Published on 05-25-2009
For a continent so rich in natural resources and the population to work them, Africa seems to be perpetually mired in the most debilitating levels of poverty in the world. The reasons for this are many and often interrelated but a few major problems stand out to prevent this ancient land from rising to the levels of modern life it should have.
War breeds poverty as no other product of man can do. One in every five Africans live in a country rife with armed conflict. From local warlords seeking to expand their control to national armies clashing with their neighbors or their own citizenry truly the people can barely grow food enough to feed themselves. War destroys the infrastructure and prevents a buildup of any beneficial works that may raise their people out of their condition.
The basic farming policies of most of the nations of Africa are set up, not to promote and subsidize increases in agriculture and higher yields, but to milk all the profits possible from outmoded methods and subsistence farmers. With increasing export and commodity taxes levied against what crops are raised, the level of production drops and the overtaxed farmers fail to keep up with basic food growth for themselves. With perpetually empty treasuries, many African nations have to sell what little they do produce just to keep up with the loans they have made from international banks. This leads to less availability to the credit needed to invest in improvements to their country’s basic services.
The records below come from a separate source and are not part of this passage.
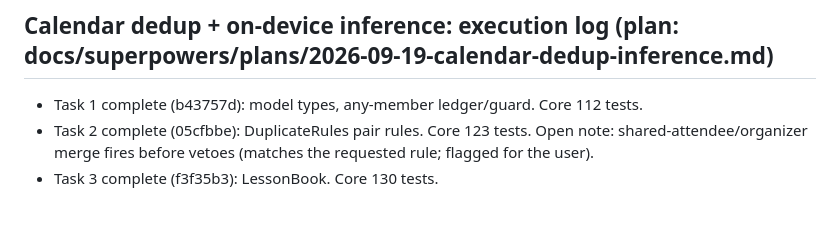
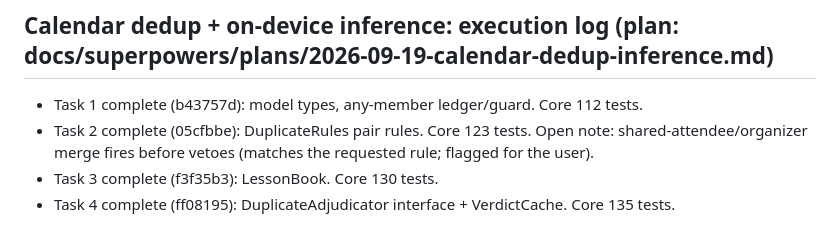
Before and after one commit to darkarena1/timetug, a Markdown page: docs/PROGRESS.md, the part around the change. Rendered like a GitHub page.

Commit message:
docs: progress log, task 4
Co-Authored-By: Claude Sonnet 5 <noreply@anthropic.com>

```diff
--- a/docs/PROGRESS.md
+++ b/docs/PROGRESS.md
@@ -65,3 +65,4 @@ Branch: `feature/core-app`. To resume: read this file and `git log`, then contin
 - Task 1 complete (b43757d): model types, any-member ledger/guard. Core 112 tests.
 - Task 2 complete (05cfbbe): DuplicateRules pair rules. Core 123 tests. Open note: shared-attendee/organizer merge fires before vetoes (matches the requested rule; flagged for the user).
 - Task 3 complete (f3f35b3): LessonBook. Core 130 tests.
+- Task 4 complete (ff08195): DuplicateAdjudicator interface + VerdictCache. Core 135 tests.
```
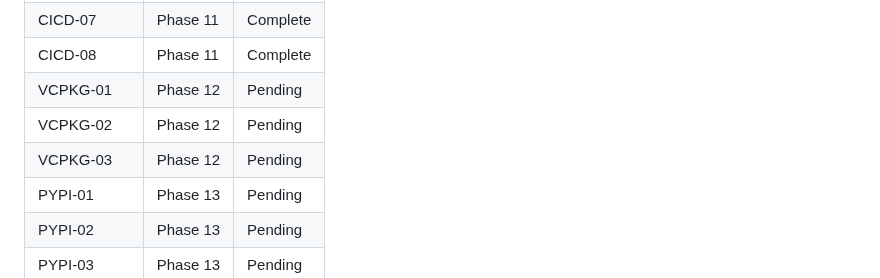
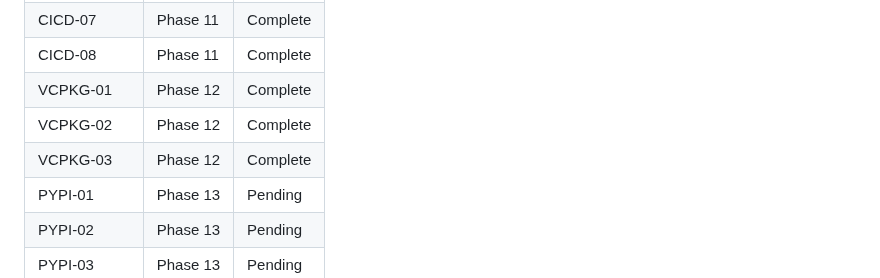
Before and after one commit to ssss2art/QtMcp, a Markdown page: .planning/REQUIREMENTS.md, the part around one of its changes. GitHub-like rendering.

```diff
--- a/.planning/REQUIREMENTS.md
+++ b/.planning/REQUIREMENTS.md
@@ -77,9 +77,9 @@
 | CICD-06 | Phase 10 | Complete |
 | CICD-07 | Phase 11 | Complete |
 | CICD-08 | Phase 11 | Complete |
-| VCPKG-01 | Phase 12 | Pending |
-| VCPKG-02 | Phase 12 | Pending |
-| VCPKG-03 | Phase 12 | Pending |
+| VCPKG-01 | Phase 12 | Complete |
+| VCPKG-02 | Phase 12 | Complete |
+| VCPKG-03 | Phase 12 | Complete |
 | PYPI-01 | Phase 13 | Pending |
 | PYPI-02 | Phase 13 | Pending |
 | PYPI-03 | Phase 13 | Pending |
```
Also changed, not shown: other parts of .planning/REQUIREMENTS.md (+3 -3 lines), .planning/ROADMAP.md (+8 -8 lines), 1 other file.
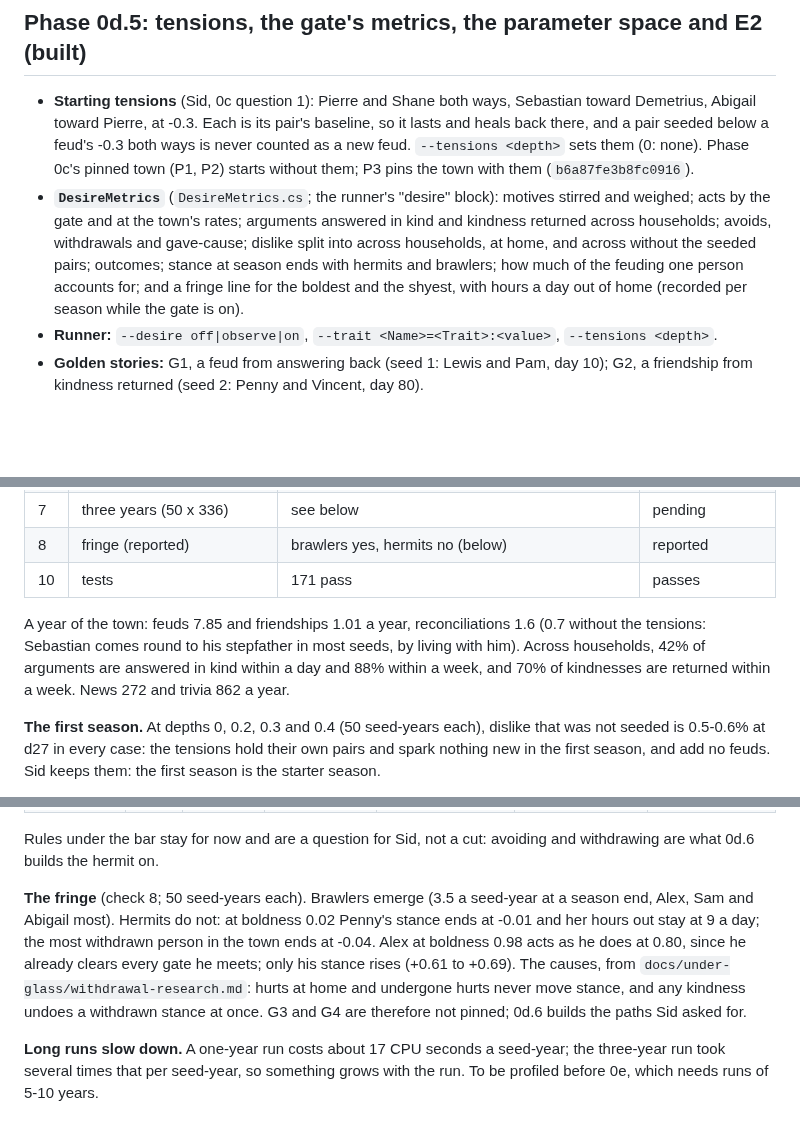
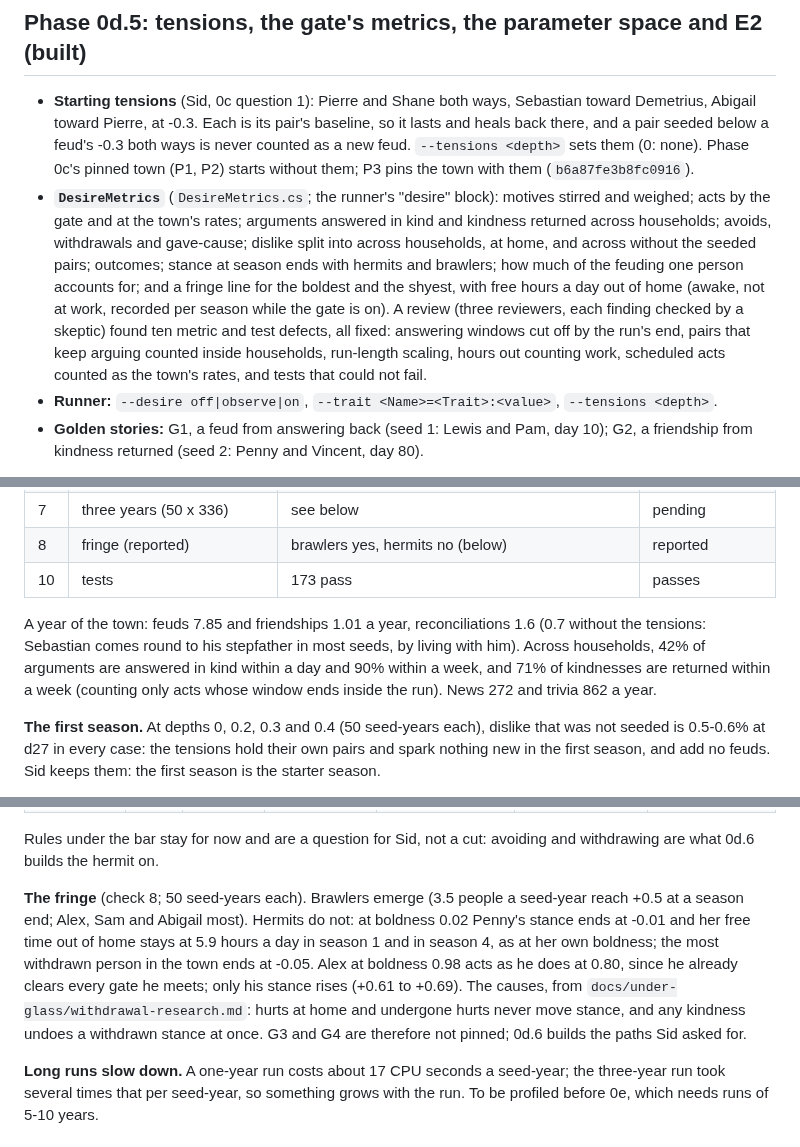
Before and after one commit to sidcarrollworks/StardewValley-AI-Decisions, a Markdown page: sim/README.md, 3 parts joined by grey strips. Drawn GitHub-style; blank space fills up the shorter version.

Commit message:
Under Glass sim README: 0d.5 numbers with the corrected metrics
Co-Authored-By: Claude Opus 5.5 <noreply@anthropic.com>
Claude-Session: https://claude.ai/code/session_01D7A5Rb1PbqJVJpko4QUzmE

```diff
--- a/sim/README.md
+++ b/sim/README.md
@@ -271,7 +271,7 @@ A review of the gate (three reviewers, each finding checked by a skeptic) confir
 ## Phase 0d.5: tensions, the gate's metrics, the parameter space and E2 (built)
 
 - **Starting tensions** (Sid, 0c question 1): Pierre and Shane both ways, Sebastian toward Demetrius, Abigail toward Pierre, at -0.3. Each is its pair's baseline, so it lasts and heals back there, and a pair seeded below a feud's -0.3 both ways is never counted as a new feud. `--tensions <depth>` sets them (0: none). Phase 0c's pinned town (P1, P2) starts without them; P3 pins the town with them (`b6a87fe3b8fc0916`).
-- **`DesireMetrics`** (`DesireMetrics.cs`; the runner's "desire" block): motives stirred and weighed; acts by the gate and at the town's rates; arguments answered in kind and kindness returned across households; avoids, withdrawals and gave-cause; dislike split into across households, at home, and across without the seeded pairs; outcomes; stance at season ends with hermits and brawlers; how much of the feuding one person accounts for; and a fringe line for the boldest and the shyest, with hours a day out of home (recorded per season while the gate is on).
+- **`DesireMetrics`** (`DesireMetrics.cs`; the runner's "desire" block): motives stirred and weighed; acts by the gate and at the town's rates; arguments answered in kind and kindness returned across households; avoids, withdrawals and gave-cause; dislike split into across households, at home, and across without the seeded pairs; outcomes; stance at season ends with hermits and brawlers; how much of the feuding one person accounts for; and a fringe line for the boldest and the shyest, with free hours a day out of home (awake, not at work, recorded per season while the gate is on). A review (three reviewers, each finding checked by a skeptic) found ten metric and test defects, all fixed: answering windows cut off by the run's end, pairs that keep arguing counted inside households, run-length scaling, hours out counting work, scheduled acts counted as the town's rates, and tests that could not fail.
 - **Runner:** `--desire off|observe|on`, `--trait <Name>=<Trait>:<value>`, `--tensions <depth>`.
 - **Golden stories:** G1, a feud from answering back (seed 1: Lewis and Pam, day 10); G2, a friendship from kindness returned (seed 2: Penny and Vincent, day 80).
 
@@ -287,9 +287,9 @@ The gate, with the tensions (2026-10-07; 400 seeds x 14 days with a placed scand
 | 6 | parameter space (54 cells x 20 seed-years, run on Sid's PC) | **14 of 54 lively** (26%; 11 if three cells exactly on a threshold fail), against 9 needed | passes |
 | 7 | three years (50 x 336) | see below | pending |
 | 8 | fringe (reported) | brawlers yes, hermits no (below) | reported |
-| 10 | tests | 171 pass | passes |
+| 10 | tests | 173 pass | passes |
 
-A year of the town: feuds 7.85 and friendships 1.01 a year, reconciliations 1.6 (0.7 without the tensions: Sebastian comes round to his stepfather in most seeds, by living with him). Across households, 42% of arguments are answered in kind within a day and 88% within a week, and 70% of kindnesses are returned within a week. News 272 and trivia 862 a year.
+A year of the town: feuds 7.85 and friendships 1.01 a year, reconciliations 1.6 (0.7 without the tensions: Sebastian comes round to his stepfather in most seeds, by living with him). Across households, 42% of arguments are answered in kind within a day and 90% within a week, and 71% of kindnesses are returned within a week (counting only acts whose window ends inside the run). News 272 and trivia 862 a year.
 
 **The first season.** At depths 0, 0.2, 0.3 and 0.4 (50 seed-years each), dislike that was not seeded is 0.5-0.6% at d27 in every case: the tensions hold their own pairs and spark nothing new in the first season, and add no feuds. Sid keeps them: the first season is the starter season.
 
@@ -320,7 +320,7 @@ Plastic and FondDays work as one dial on how fast regard moves, so the lively ce
 
 Rules under the bar stay for now and are a question for Sid, not a cut: avoiding and withdrawing are what 0d.6 builds the hermit on.
 
-**The fringe** (check 8; 50 seed-years each). Brawlers emerge (3.5 a seed-year at a season end, Alex, Sam and Abigail most). Hermits do not: at boldness 0.02 Penny's stance ends at -0.01 and her hours out stay at 9 a day; the most withdrawn person in the town ends at -0.04. Alex at boldness 0.98 acts as he does at 0.80, since he already clears every gate he meets; only his stance rises (+0.61 to +0.69). The causes, from `docs/under-glass/withdrawal-research.md`: hurts at home and undergone hurts never move stance, and any kindness undoes a withdrawn stance at once. G3 and G4 are therefore not pinned; 0d.6 builds the paths Sid asked for.
+**The fringe** (check 8; 50 seed-years each). Brawlers emerge (3.5 people a seed-year reach +0.5 at a season end; Alex, Sam and Abigail most). Hermits do not: at boldness 0.02 Penny's stance ends at -0.01 and her free time out of home stays at 5.9 hours a day in season 1 and in season 4, as at her own boldness; the most withdrawn person in the town ends at -0.05. Alex at boldness 0.98 acts as he does at 0.80, since he already clears every gate he meets; only his stance rises (+0.61 to +0.69). The causes, from `docs/under-glass/withdrawal-research.md`: hurts at home and undergone hurts never move stance, and any kindness undoes a withdrawn stance at once. G3 and G4 are therefore not pinned; 0d.6 builds the paths Sid asked for.
 
 **Long runs slow down.** A one-year run costs about 17 CPU seconds a seed-year; the three-year run took several times that per seed-year, so something grows with the run. To be profiled before 0e, which needs runs of 5-10 years.
 
```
The great incidence of disease coupled with little or no health care also takes a toll on the population and their ability to increase their efforts to rise out of an endemic poverty. According to the United Nations, easily two million people die annually just from AIDS with another 24 million becoming infected with the HIV virus. Poor sanitation methods add another two million deaths a year, mostly with their young, from malaria. With the new generation being at such high risk and a lack of hope for a long and productive life there is less incentive for striving beyond the day to day existence.
The lack of education hampers the rise out of poverty for the continent’s people. Knowledge can find solutions to many of the problems facing Africa’s people, but the never-ending wars, disease, social problems and lack of infrastructure prevent them from being able to gain the insights needed. What schools that do exist usually require fees that are above the average family’s ability to pay. Barely half the school-aged children ever get to attend even the most rudimentary learning facilities. This makes an estimated 40 to 45 million children who will never be able to find any but the most basic subsistence employment.
The world tries to help all it can but there is only so much outside aid can accomplish. It is ultimately the responsibility of Africa’s people to end the wars and petty struggles that keep industry as impoverished as its people.